While perusing the complaint that was filed with our recent lawsuit, I came across the word conversion. Although I was familiar with the word, I had a need to understand it from a legal standpoint. What I discovered was shocking.
What I discovered was that the banks are also victimizing the sufferers of natural disasters. Most banks are taking the monies and applying it to the homeowner’s note, instead of relinquishing the monies to make the repairs or rebuild the properties of these affected proprietors; thereby destroying communities through their conversion of funds. I, as a homeowner, have always been under the supposition that homeowners’ insurance monies were to be used to repair and/or rebuild the investment; wrong again. These banks are allowed to withhold the monies; some doling it out in small stipends; forcing homeowners to deplete their savings in order to get necessary repairs in order to save their properties from further damage.
Let’s examine the meaning of fraudulent conversion. In law, fraudulent conversion is the act of taking another person’s money and/or property; converting or using them for one’s own benefit or for the use and/or benefit of a third party who does not own the property. How is it not fraudulent conversion, when a mortgage servicer withholds funds to repair or rebuild (or convert the fund to cover the note); forcing the homeowners either to go further into debt in order to save their homes or, for those who have no other avenues for the monies, their homes will continue to deteriorate further, causing irreparable damage? The victims of a natural disaster are now the victims of; you guessed it, the banks. Over one-third of the homeowners, in Moore, Oklahoma, were told that the funds would only be released if the monies were used to pay off or down their mortgages, instead of using the funds for their intended purpose (Dayden, 2013). The banks excuse for this is because so many homeowners were taking the money and relocating. So what is there excuse for doing it to homes that they have no secured interest in?
We happen to be one of those people. The bank has illegally held a security in our home for the past six years. Now, due to the lockdown of our finances having to fight the forgery and fraud associated with our case, our home has taken a direct hit. Yet when our attorney tried for over two months to contact anyone at Ocwen, he would hit a brick wall. Where is the check? No one seems to know and all phone lines lead to India. I find the lack of efficiency within this corporation absolutely amazing.
As I stated in an earlier blog, I had done my homework before I ever took on the insurance issue with the bank. I was aware that they would try to convert the funds towards the note and am more than ready to fight that issue on a court level as well. However, when I think of the thousands of people whom Mother Nature has taken aim at; and I think about how these harmed homeowners are dealing with one of the biggest tragedies in their lives; I am sickened by the thought that our country allows the banking industries to further victimize them. The banks take their money without any concern for the citizens or the communities they live in. People are forced to move because of unsafe or absent living conditions; homes are left in disrepair and the community that is left has the responsibility of dealing with the blight that the banks actions are causing. Community soup kitchens are filling up while homes that could have been saved are slowly becoming mold infested and toxic.
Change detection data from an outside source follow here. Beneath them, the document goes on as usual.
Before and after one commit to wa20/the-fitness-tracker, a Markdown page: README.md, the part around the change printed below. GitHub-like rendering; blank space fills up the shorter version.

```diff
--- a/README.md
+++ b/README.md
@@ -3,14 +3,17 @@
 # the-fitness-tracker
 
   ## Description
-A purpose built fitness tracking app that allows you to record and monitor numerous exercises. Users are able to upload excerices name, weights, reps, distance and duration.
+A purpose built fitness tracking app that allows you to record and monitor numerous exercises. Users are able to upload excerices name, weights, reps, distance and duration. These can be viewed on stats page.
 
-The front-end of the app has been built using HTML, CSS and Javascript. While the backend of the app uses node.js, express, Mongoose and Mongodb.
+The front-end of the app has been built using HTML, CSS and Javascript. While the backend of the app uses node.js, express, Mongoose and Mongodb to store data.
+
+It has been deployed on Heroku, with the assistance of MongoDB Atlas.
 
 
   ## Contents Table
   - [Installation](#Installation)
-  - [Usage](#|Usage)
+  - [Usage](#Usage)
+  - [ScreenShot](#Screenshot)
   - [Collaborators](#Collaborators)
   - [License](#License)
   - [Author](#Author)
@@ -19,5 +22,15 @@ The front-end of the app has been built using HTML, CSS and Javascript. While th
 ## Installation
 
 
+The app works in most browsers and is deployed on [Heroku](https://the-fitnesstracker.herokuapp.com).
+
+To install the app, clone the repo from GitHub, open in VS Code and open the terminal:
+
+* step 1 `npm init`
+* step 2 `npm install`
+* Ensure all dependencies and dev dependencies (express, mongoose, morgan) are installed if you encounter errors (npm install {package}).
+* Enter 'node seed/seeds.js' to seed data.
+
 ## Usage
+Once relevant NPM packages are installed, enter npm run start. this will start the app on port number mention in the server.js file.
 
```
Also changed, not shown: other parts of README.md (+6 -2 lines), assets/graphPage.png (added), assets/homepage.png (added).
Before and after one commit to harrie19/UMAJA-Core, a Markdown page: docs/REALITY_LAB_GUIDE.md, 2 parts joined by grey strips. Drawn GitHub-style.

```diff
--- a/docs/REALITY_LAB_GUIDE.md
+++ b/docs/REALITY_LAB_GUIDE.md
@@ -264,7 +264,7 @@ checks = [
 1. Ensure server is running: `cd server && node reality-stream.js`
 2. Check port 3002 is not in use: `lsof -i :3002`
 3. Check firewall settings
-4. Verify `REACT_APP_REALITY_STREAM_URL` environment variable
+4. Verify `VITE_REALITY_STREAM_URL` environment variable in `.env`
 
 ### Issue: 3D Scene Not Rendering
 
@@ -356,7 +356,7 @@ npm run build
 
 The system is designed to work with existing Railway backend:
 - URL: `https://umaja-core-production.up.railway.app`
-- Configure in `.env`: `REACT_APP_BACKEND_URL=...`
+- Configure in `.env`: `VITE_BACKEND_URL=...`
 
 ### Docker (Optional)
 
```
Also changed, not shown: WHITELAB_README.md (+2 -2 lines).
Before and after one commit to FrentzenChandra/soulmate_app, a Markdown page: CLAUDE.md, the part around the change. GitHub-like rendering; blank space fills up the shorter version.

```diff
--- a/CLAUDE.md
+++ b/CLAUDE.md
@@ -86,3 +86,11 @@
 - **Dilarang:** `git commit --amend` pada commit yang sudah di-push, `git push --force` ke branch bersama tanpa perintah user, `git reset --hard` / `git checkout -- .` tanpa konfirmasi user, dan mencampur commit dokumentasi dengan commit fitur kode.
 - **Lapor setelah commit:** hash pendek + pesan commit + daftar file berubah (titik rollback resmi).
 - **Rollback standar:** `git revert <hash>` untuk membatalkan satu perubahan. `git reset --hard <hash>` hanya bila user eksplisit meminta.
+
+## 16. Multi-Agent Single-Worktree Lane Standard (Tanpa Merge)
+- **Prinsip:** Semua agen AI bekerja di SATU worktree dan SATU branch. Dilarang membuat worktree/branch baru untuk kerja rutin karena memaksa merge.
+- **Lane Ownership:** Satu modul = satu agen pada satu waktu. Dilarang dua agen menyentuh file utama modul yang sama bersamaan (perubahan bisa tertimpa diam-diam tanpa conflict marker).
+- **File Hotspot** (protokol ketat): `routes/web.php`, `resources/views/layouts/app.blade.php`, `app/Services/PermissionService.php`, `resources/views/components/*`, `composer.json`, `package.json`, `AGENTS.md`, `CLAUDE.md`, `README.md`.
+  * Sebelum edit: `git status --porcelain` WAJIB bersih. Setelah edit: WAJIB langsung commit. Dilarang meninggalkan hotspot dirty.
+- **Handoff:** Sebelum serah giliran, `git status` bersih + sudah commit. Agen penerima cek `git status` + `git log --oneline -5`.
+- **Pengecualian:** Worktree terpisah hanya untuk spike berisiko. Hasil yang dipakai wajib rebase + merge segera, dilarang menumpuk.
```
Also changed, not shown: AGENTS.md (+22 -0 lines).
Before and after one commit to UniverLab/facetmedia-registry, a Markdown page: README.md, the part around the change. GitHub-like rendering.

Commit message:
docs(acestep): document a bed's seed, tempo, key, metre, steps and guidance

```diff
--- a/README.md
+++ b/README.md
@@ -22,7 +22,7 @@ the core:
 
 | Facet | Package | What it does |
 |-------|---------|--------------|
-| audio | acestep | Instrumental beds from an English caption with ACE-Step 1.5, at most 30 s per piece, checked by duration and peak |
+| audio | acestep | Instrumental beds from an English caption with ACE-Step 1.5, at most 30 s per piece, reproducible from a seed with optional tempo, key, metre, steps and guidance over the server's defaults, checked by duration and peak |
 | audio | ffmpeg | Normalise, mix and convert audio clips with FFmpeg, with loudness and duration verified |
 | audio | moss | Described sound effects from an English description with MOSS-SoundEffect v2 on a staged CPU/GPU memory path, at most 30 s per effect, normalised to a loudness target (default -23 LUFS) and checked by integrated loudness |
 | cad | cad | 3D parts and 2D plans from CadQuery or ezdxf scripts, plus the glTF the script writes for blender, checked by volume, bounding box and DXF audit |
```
At what point does our justice system sit up and take notice? At what point do the supposedly intelligent people on Capitol Hill recognize that the banking industry is stealing monies from the American people at the cost of communities across this once great nation. The fact that these banks have been allowed to convert funds meant to repair a community is insurance fraud of the highest caliber. The damages caused to the public are enormous when you consider the devastation that this can cause to a community.
When you examine the spatial aspects of crime, one theory stands out when you consider what damages a community goes through when money is converted away from its’ true purpose. The Broken Windows Theory suggests that a neighborhoods condition and crime are thought to be linked. When an area gives the impression that no one cares (i.e., broken windows, unkempt property and blight), it gives an indicator to the criminal elements that those who live here do not care about their property, neighborhood or community.
This, of course, is not the case. When I look at our home and see the devastation that has been caused after years of fighting a crime; and then to have a bank that has no security in our home try to dictate where the money earmarked for repair of the property will go, you get a heightened awareness as to how deep this problem goes. You become aware that the banks are not the banks of the It’s a Wonderful Life times; where your bank was a part of your community. Banks are now foreign investors who have no interest in the American dream and are therefore, committed to ensuring that the Broken Window Theory becomes a reality.